▸ **PROBLEM**
Looking at each line of the data below, tally those that contain the word "shrink" and give only the total.
(AVAILABLE DATA begins)
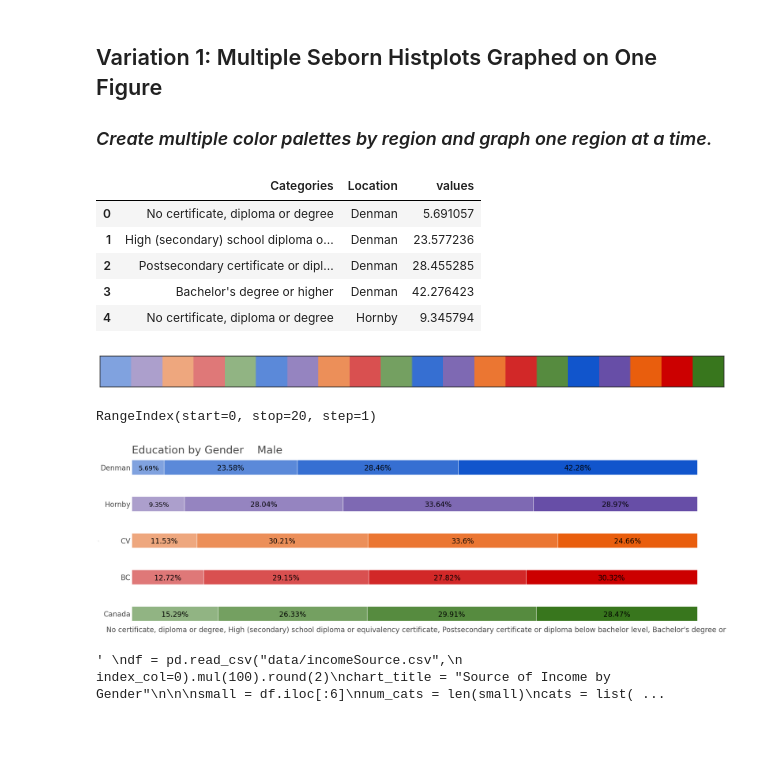
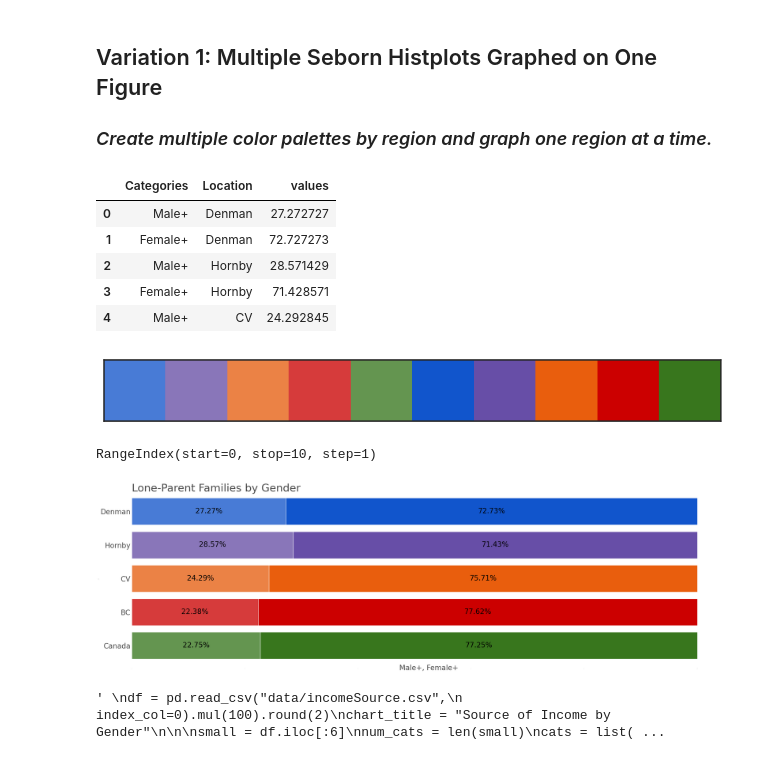
Before and after one commit to gelbelle/Graphing, a Jupyter notebook: stacked_charts.ipynb, the cells around one changed output. Drawn from its saved outputs; the diff is of its cells as text; code cells hidden in the pictures; blank space fills up the shorter version.

Commit message:
New Charts

```diff
--- a/stacked_charts.ipynb
+++ b/stacked_charts.ipynb
@@ -7,9 +7,9 @@ import pandas as pd
 import seaborn as sns
 import matplotlib.pyplot as plt
 
-df = pd.read_csv("data/educationByGenderFemale.csv",
+df = pd.read_csv("data/singlesByGender.csv",
                  index_col=0).round(2)
-chart_title = "Education by Gender    Male"
+chart_title = "Lone-Parent Families by Gender"
 num_cats = len(df)
 cats = list(df.index)
 cats.reverse()
@@ -26,11 +26,11 @@ df["values"] = pd.to_numeric(df["values"])
 df.head()
 # %% [output]
 |  | Categories | Location | values |
-| 0 | No certificate, diploma or degree | Denman | 5.691057 |
-| 1 | High (secondary) school diploma o... | Denman | 23.577236 |
-| 2 | Postsecondary certificate or dipl... | Denman | 28.455285 |
-| 3 | Bachelor's degree or higher | Denman | 42.276423 |
-| 4 | No certificate, diploma or degree | Hornby | 9.345794 |
+| 0 | Male+ | Denman | 27.272727 |
+| 1 | Female+ | Denman | 72.727273 |
+| 2 | Male+ | Hornby | 28.571429 |
+| 3 | Female+ | Hornby | 71.428571 |
+| 4 | Male+ | CV | 24.292845 |
 # %%
 # Set Seaborn plot style: white in the background, no grid lines
 sns.set_theme(style="white")
@@ -58,7 +58,7 @@ regions = [element for item in colors for element in item]
 
 sns.palplot(regions)
 # %% [output]
-[figure, old version]
+[figure, new version]
 # %%
 
 # Setting figure and axis with subplots
@@ -89,8 +89,8 @@ y = "Location"
 weights = "values"
 multiple = "stack"
 element = "bars"
-shrink = .4  # Skinny
-# shrink = .8  # Regular
+# shrink = .4  # Skinny
+shrink = .8  # Regular
 
 # Plot histogram of entire dataframe with weights
 myplot = sns.histplot(df.reset_index(drop=True),
@@ -110,39 +110,39 @@ plt.title(chart_title, fontsize=30,
           color="#4A4A4A", loc="left", y=.98)
 # Now, iterate back through all sections in the figure & reassign colors based on regions color palette
 for area, color in zip(axis.patches, regions):
     area.set_facecolor(color)
 
 for bar in axis.patches:
     if bar.get_width() < 5.5:
         axis.text(bar.get_x() + bar.get_width()/2 + .35,
                   bar.get_height()+bar.get_y() - 0.12,  # skinny
                   # bar.get_height()+bar.get_y()-.85, #regular
                   f"{round(bar.get_width(), 2)}%",
                   ha="center",
                   color="black",
                   size=14,
                   rotation=45
                   )
     elif bar.get_width() < 9.5:
         axis.text(bar.get_x() + bar.get_width()/2+.13,
-                  bar.get_height()+bar.get_y() - 0.12,  # skinny
-                  # bar.get_height()+bar.get_y()-.35, #regular
+                  # bar.get_height()+bar.get_y() - 0.12,  # skinny
+                  bar.get_height()+bar.get_y()-.35,  # regular
                   f"{round(bar.get_width(), 2)}%",
                   ha="center",
                   color="black",
                   size=18,
                   )
     else:
         axis.text(bar.get_x() + bar.get_width()/2,
-                  bar.get_height()+bar.get_y() - 0.12,  # skinny
-                  # bar.get_height()+bar.get_y()-.35, #regular
+                  # bar.get_height()+bar.get_y() - 0.12,  # skinny
+                  bar.get_height()+bar.get_y()-.35,  # regular
                   f"{round(bar.get_width(), 2)}%",
                   ha="center",
                   color="black",
                   size=20)
 # %% [output]
-RangeIndex(start=0, stop=20, step=1)
+RangeIndex(start=0, stop=10, step=1)
-[figure, old version]
+[figure, new version]
 # %%
 """
 df = pd.read_csv("data/incomeSource.csv",
```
(AVAILABLE DATA ends)
▸ **RESULT FOR THIS EXERCISE**
4